Addressing the Mental Health Effects of Sexual Assault

Sexual assault survivors can experience short and long-term mental health effects. Some survivors can experience severe and chronic psychological symptoms, whereas others may not. Factors that influence the impacts of sexual violence include the survivor’s: previous history of trauma, pre-existing mental health conditions, positive family and social support, cultural background, perception of their rights, and relationship with the perpetrator (Sexual Violence Research Initiative, 2011; Yuan et al., 2006).

Immediately post-assault, most survivors will experience shock, fear, anxiety, numbness, confusion, feelings of helplessness and/or disbelief, self-blame, and hyperarousal (e.g., fight, flight or freeze response, increased alertness). Survivors may also experience some Post-Traumatic Stress Disorder (PTSD) symptoms, such as flashbacks and having problems sleeping. It is estimated that one to two thirds of survivors will develop PTSD (Sexual Violence Research Initiative, 2011; Yuan et al., 2006).

Many survivors experience a reduction in psychological symptoms within the first 3 months.  However, some survivors report symptoms that persist for years (Sexual Violence Research Initiative, 2011; Yuan et al., 2006).

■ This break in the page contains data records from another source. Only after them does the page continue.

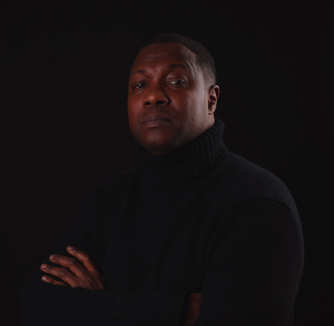
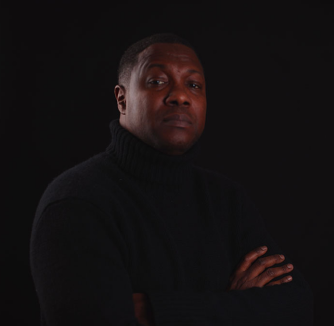
commit

diff --git a/pages/index.js b/pages/index.js
@@ -18,6 +18,7 @@ import Link from "next/link";
 import { motion } from "framer-motion";
 import { NextUIProvider } from "@nextui-org/react";
 import Meta from "../components/Meta";
+import { AnimatePresence } from "framer-motion";
 
 export default function Home() {
   return (
@@ -34,6 +35,7 @@ export default function Home() {
         justifyContent="center"
       >
         <Box component="div" sx={{ maxWidth: "md", width:'900px'}}>
+         
           <Box
             component="div"
             mt={2}
@@ -41,9 +43,18 @@ export default function Home() {
             width:{xs:'100%', sm:'40%', md:'45%', lg:'55%', xl:'55%'}, 
             textAlign:{xs:'center', sm:'left', md:'left', lg:'left', xl:'left'},
             height:'auto',}}
+          > 
+          <motion.div
+          initial={{x: -950}}
+          animate={{x: 1}}
+          transition={{ duration: 1.0}}
           >
-            <Typography variant="h1" className="display" mb={2} >
-              Data-Driven Design for Humans.
+            <Typography 
+            initial={{ opacity: 0 }}
+            transition={{ease: "easeOut", duration: 2.5 }}
+          whileInView={{ opacity: 1 }}
+            variant="h1" className="display" mb={2} >
+              Data-Driven Design for Humans
             </Typography>
             <Typography
             className="headerBody"
@@ -56,6 +67,7 @@ export default function Home() {
             >
               UI/UX designers, developers, and design thinking practitioners who apply a data-driven, human-centered design approach to solving problems.
             </Typography>
+            <motion.div>
             <Button
               color="primary"
               variant="contained"
@@ -64,7 +76,10 @@ export default function Home() {
             >
               <Link href="/story">Learn More...</Link>
             </Button>
+            </motion.div>
+            </motion.div>
           </Box>
+          
         </Box>
       </Box>
 

diff --git a/pages/fade-solutions.js b/pages/fade-solutions.js
@@ -7,7 +7,8 @@ import Image from "next/image";
 import { borders } from "@mui/system";
 import myLoader from "../components/Loader";
 import Meta from "../components/Meta";
-import usabilityTest from '/public/assets/FadeUsabilityTest_LoriMarion_2.gif';
+import { motion, AnimatePresence} from 'framer-motion';
+// import usabilityTest from './assets/FadeUsabilityTest_LoriMarion_2.gif';
 
 const commonStyles = {
   bgcolor: "#e7e6e2",
@@ -561,12 +562,12 @@ const FadeDesign = () => {
                 alignItems="center"
                 className="imageBorderradius"
               >
-                <img
+                {/* <img
                   src={usabilityTest}
                   width="640"
                   height="377"
                   alt="Usability Testing"
-                /> 
+                />   */}
               </Box>
             </Grid>
             <Grid item xs={12} sm={12} md={12} lg={12} mb={8}>

diff --git a/components/AppBar.js b/components/AppBar.js
@@ -26,7 +26,7 @@ import {css} from '@emotion/react';
 import { alpha } from "@mui/material";
 import lightTheme from '../styles/theme/lightTheme';
 import { useRouter } from 'next/router';
-
+import ClearTwoToneIcon from '@mui/icons-material/ClearTwoTone';
 
 const drawerWidth = 240;
 const navItems = ['Story', 'Media', 'Contact'];

diff --git a/pages/story.js b/pages/story.js
@@ -68,7 +68,7 @@ const Story = () => {
   >
   <Avatar
   size="200px"
-  src="http://www.worldshaker.com/assets/rh.png"
+  src="http://www.worldshaker.com/assets/me3.png"
   color="gradient"
   bordered
 />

Sexual assault survivors are at a higher risk of developing: anxiety, depression, eating disorders, obsessive-compulsive disorder, PTSD, substance use disorder, suicidality, and bipolar disorder (Dworkin et al., 2017).

Access the links below for more information on mental health and substance use support resources for survivors.

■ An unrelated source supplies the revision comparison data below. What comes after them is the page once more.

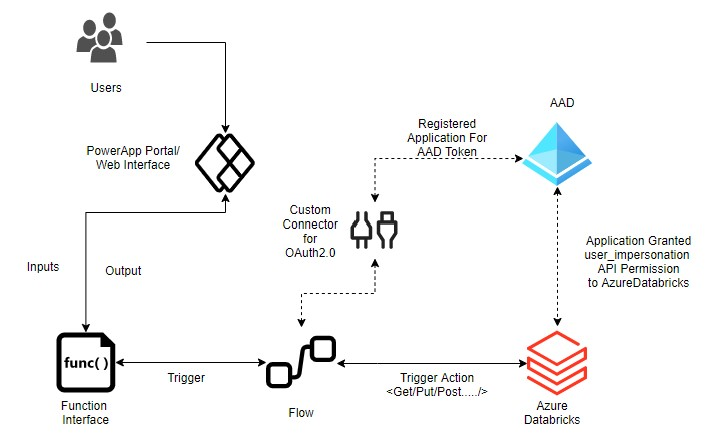
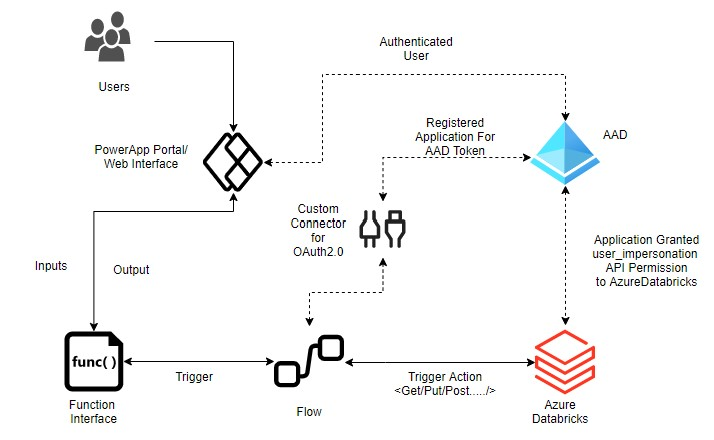
added more details

diff --git a/README.md b/README.md
@@ -1,13 +1,55 @@
 # Building Native OAuth2.0 based Flow Integration with Azure Databricks
 
-In this small repo, we are trying to show how easy and out-of-box to set up OAuth2.0 based Microsoft Flow integration with Azure Databricks.
+In this small repo, we are trying to show how easy and out-of-box to set up Azure Active Directory (AAD) OAuth2.0 based Power Apps Flow integration with Azure Databricks.
 
     # Note: Same approach (almost 99.9%) can be repeated if you are using Azure Logic App for building any Businss Integration Solution
 
-Scenario: 
+## Scenario:
 
-- *End User to System:* There is front end portalm which can be accessed by authorized user. This portal has one interface which is nothing just some function <code/ or javascript/ let's take example>. User can interract can trigger this function by feeding information or it can be static function without input (use case be anything). 
+- *End User to System:* There is front end portal which can be accessed by authenticated/authorized user from Azure AD (AAD). This portal has one interface which is nothing but some function or code button <behind the scene code/ or javascript/ let's assume>. User can interract can trigger this function by feeding information or it can be static function without input (use case be anything). 
 
-- *Portal to Flow:* Once function trigger, it basically trigger Microsoft Flow behind the scene (Logic App equivalent in Azure, based upon http request). 
+- *Portal to Power Apps Flow:* Once function trigger, it basically trigger Microsoft Flow behind the scene (Logic App equivalent in Azure, based upon http request). Gone are those days, where we need to club everything together. Using Flow/Logic App, application process can be easily de-coupled. 
 
-- *
+- *Power Apps Flow to Azure Databricks (ADB):* Now comes the interesting part, ADB can be non-interactively consumed from using various ways. In this repo, we shall how Natively Flow can talk to ADB and seamless OAuth token exchange happen and query execution happen.
+
+
+## High Level Design
+
+Using combination of various component. We can achieve seamless secure natively authenticatd request flow to ADB. 
+
+![](Architecture/ADBPowerApp.jpg)
+
+### Components in Play
+- Power Apps Customer Connector
+- Power Apps Flow
+- Azure Databricks 
+- Azure Active Directory Application
+- Azure Active Directory Application API Permission
+
+> Assumption: You have Power Apps Portal already set up. We shall only show how to set up integration Flow to ADB
+
+### Steps
+
+> Assumption: You have AAD Application Created for ADB and have noted down Application ID and Associated Secret. 
+
+1. Build Custom Connector
+
+    1.1. Add Custom Connect
+    
+    1.2. Add Securtiy Details
+
+    1.3 Update AAD Application Return URL
+
+    1.4 Add AAD Application API Permission for ADB
+
+    1.5 Add Definition
+
+    1.6 Test Connector
+
+2. Create Connection
+
+3. Create Flow and Test Connection
+
+
+
+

Substance Use Support

Click this link for information on substance use support resources.

Suicide Risk

Click this link for crisis support and suicide prevention resources.

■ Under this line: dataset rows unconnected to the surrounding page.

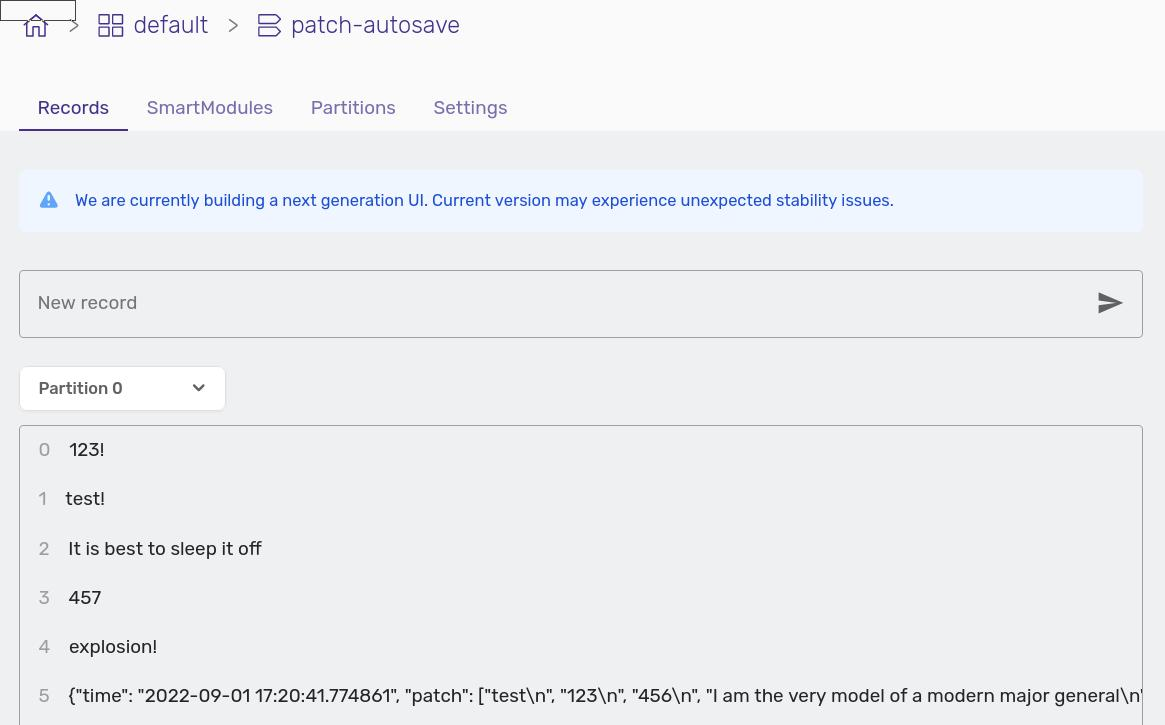
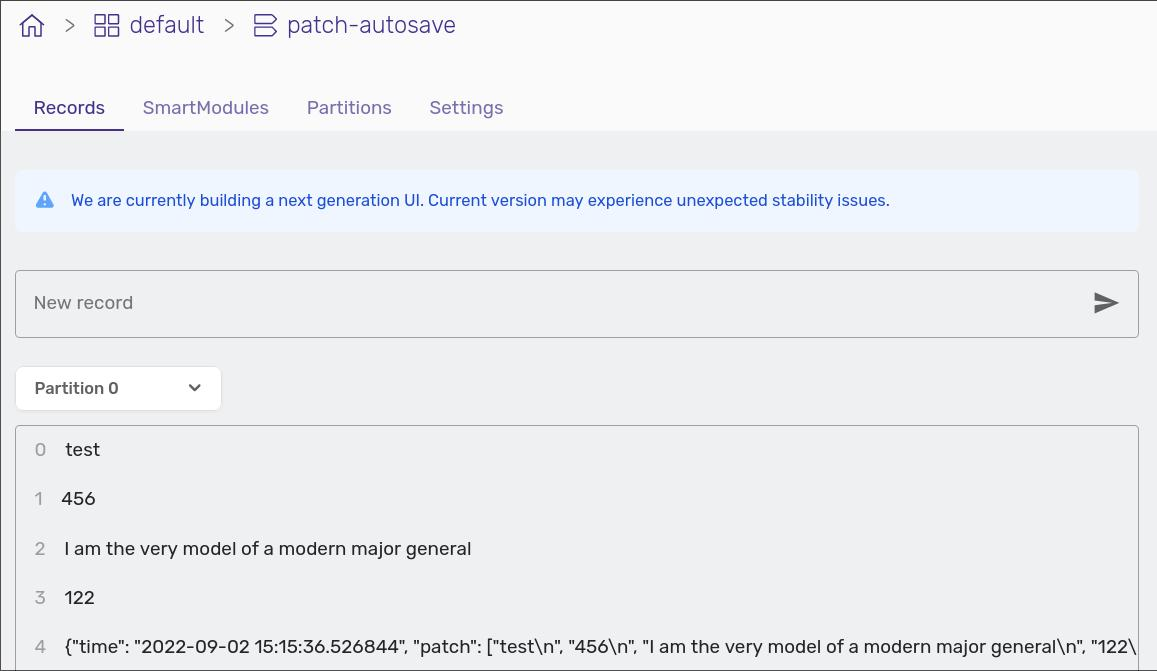
Fixed example to be consistent with what is seen
added bash to list of jobs for the check_examples.yml. Please don't
cause issues this time

diff --git a/content/docs/tutorials/cloud-tutorial.md b/content/docs/tutorials/cloud-tutorial.md
@@ -255,7 +255,7 @@ Second we need to create the test file we want to save and retrieve from the sys
 
 %copy first-line%
 ```bash
-$ echo "test\n123\n456\nI am the very model of a modern major general" > test
+$ echo "test\n456\nI am the very model of a modern major general\n123" > test
 ```
 
 Now, let us see if it works!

Questions? Contact our Community Coordination for Survivor Safety (CCSS) team at ccss@endingviolence.org.